It’s one of the most recognizable (and romantic) album covers of all time—
photographed in February 1963 on tiny Jones Street, around the corner from Dylan’s $60 a month studio at 161 West Fourth Street.
And no one had any idea that the image chosen as the cover shot for Dylan’s second album would become so iconic.
“The Freewheelin’ Bob Dylan cover photograph came about rather casually; it certainly wasn’t planned or produced in any way,” recalls Dylan’s girlfriend Suze Rotolo (that’s her, clutching Dylan’s arm) in her 2009 book A Freewheelin’ Time: A Memoir of Greenwich Village in the Sixties.
“Bob stuck his hands in the pockets of his jeans and leaned into me. We walked the length of Jones Street facing West Fourth with Bleecker Street at our backs.” This is the same view, on a February day almost 50 years later.
“The snow on the streets was slushy and filthy from the traffic. Don [Hunstein; a staff photographer at Columbia Records] kept clicking away. . . . In some of the outtakes it’s obvious that by then we were freezing; certainly Bob was, in that thin jacket. But image was all.
“As for me, I was never given a release to sign or paid anything.

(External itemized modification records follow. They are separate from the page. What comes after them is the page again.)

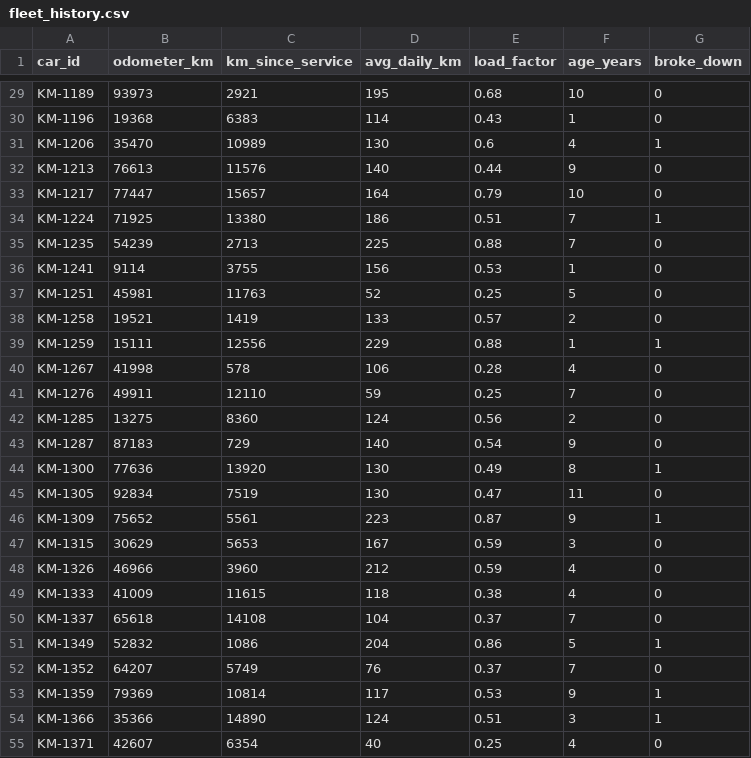
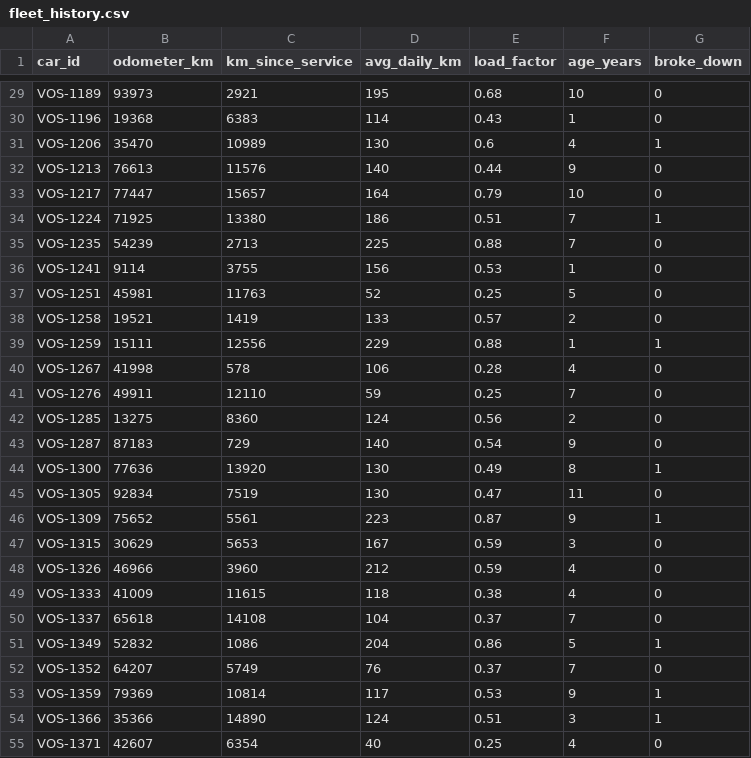
Before and after one commit to avinashtailor/proov-km-waechter-fix, a CSV file: fleet_history.csv, drawn as a sheet; only a part is shown, gaps mark what is left out; the diff covers the shown part only; the diff names each change by its address in the sheet, - before the commit and + after, or states it on an @@ line.

```diff
--- a/fleet_history.csv
+++ b/fleet_history.csv
-A29 (car_id): KM-1189
+A29 (car_id): VOS-1189
-A30 (car_id): KM-1196
+A30 (car_id): VOS-1196
-A31 (car_id): KM-1206
+A31 (car_id): VOS-1206
-A32 (car_id): KM-1213
+A32 (car_id): VOS-1213
-A33 (car_id): KM-1217
+A33 (car_id): VOS-1217
-A34 (car_id): KM-1224
+A34 (car_id): VOS-1224
-A35 (car_id): KM-1235
+A35 (car_id): VOS-1235
-A36 (car_id): KM-1241
+A36 (car_id): VOS-1241
-A37 (car_id): KM-1251
+A37 (car_id): VOS-1251
-A38 (car_id): KM-1258
+A38 (car_id): VOS-1258
-A39 (car_id): KM-1259
+A39 (car_id): VOS-1259
-A40 (car_id): KM-1267
+A40 (car_id): VOS-1267
-A41 (car_id): KM-1276
+A41 (car_id): VOS-1276
-A42 (car_id): KM-1285
+A42 (car_id): VOS-1285
-A43 (car_id): KM-1287
+A43 (car_id): VOS-1287
-A44 (car_id): KM-1300
+A44 (car_id): VOS-1300
-A45 (car_id): KM-1305
+A45 (car_id): VOS-1305
-A46 (car_id): KM-1309
+A46 (car_id): VOS-1309
-A47 (car_id): KM-1315
+A47 (car_id): VOS-1315
-A48 (car_id): KM-1326
+A48 (car_id): VOS-1326
-A49 (car_id): KM-1333
+A49 (car_id): VOS-1333
-A50 (car_id): KM-1337
+A50 (car_id): VOS-1337
-A51 (car_id): KM-1349
+A51 (car_id): VOS-1349
-A52 (car_id): KM-1352
+A52 (car_id): VOS-1352
-A53 (car_id): KM-1359
+A53 (car_id): VOS-1359
-A54 (car_id): KM-1366
+A54 (car_id): VOS-1366
-A55 (car_id): KM-1371
+A55 (car_id): VOS-1371
```
Also changed, not shown: 93 edited cells elsewhere in this file, 5 other files.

It never dawned on me to ask.”
Tags: 1960s New York City, A Freewheelin' Time, Bob Dylan Bleecker Street, Bob Dylan in New York City, folk music in the 1960s, iconic rock music covers, Jones Street West Village, Suze Rotolo, The Freewheelin' Bob Dylan cover